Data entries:

——————

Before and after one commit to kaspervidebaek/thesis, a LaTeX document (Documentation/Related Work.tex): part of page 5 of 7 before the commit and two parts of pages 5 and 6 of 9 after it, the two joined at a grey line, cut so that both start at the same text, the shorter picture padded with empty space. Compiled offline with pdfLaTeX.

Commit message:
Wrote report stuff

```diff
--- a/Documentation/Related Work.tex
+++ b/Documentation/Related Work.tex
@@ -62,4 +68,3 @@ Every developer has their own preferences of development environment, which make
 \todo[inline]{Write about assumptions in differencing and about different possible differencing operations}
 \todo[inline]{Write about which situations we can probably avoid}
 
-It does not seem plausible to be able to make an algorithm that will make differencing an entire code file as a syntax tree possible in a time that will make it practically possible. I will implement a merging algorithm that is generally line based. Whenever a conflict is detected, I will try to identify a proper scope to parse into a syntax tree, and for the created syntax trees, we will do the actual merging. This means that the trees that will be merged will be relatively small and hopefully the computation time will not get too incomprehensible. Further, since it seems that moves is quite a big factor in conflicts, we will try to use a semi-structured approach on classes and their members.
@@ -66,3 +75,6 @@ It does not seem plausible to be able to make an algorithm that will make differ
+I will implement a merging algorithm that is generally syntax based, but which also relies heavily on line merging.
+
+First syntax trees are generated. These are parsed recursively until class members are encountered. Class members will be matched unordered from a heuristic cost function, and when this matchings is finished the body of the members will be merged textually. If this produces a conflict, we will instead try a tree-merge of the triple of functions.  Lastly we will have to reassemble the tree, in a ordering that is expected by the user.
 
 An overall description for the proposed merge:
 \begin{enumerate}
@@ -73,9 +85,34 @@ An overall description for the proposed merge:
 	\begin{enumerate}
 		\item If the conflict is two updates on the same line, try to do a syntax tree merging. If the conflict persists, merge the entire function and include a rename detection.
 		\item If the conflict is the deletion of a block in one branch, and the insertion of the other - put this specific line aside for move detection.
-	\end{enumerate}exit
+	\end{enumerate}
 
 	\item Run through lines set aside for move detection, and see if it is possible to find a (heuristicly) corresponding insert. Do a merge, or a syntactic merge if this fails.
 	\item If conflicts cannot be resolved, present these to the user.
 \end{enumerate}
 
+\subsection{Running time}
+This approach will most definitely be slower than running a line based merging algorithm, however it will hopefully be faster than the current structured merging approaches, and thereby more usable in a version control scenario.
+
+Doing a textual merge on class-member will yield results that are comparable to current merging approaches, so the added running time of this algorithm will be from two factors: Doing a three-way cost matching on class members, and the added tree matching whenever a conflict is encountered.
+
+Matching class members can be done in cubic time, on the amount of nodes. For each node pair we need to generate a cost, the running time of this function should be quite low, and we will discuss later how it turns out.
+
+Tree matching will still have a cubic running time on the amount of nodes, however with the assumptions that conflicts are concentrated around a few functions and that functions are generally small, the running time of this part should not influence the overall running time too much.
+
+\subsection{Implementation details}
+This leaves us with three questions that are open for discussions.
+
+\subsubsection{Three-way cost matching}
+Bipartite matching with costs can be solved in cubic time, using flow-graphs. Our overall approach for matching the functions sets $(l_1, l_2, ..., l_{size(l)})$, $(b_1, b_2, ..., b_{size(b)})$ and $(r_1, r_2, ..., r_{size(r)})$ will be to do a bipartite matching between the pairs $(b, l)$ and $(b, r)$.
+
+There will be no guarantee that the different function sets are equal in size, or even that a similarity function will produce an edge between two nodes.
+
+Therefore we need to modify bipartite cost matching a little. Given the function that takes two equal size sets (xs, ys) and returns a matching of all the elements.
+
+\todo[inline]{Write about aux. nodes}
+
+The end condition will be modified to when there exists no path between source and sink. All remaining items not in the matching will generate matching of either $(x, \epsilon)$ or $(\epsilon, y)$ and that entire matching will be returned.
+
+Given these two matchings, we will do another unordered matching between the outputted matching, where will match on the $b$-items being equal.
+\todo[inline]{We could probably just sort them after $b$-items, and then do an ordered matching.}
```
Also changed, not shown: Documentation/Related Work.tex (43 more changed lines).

——————

**ACTION ITEM**
Go through the data line by line and work out how many lines contain "should". Give only that number.

**SOLUTION FOR THIS TASK**
2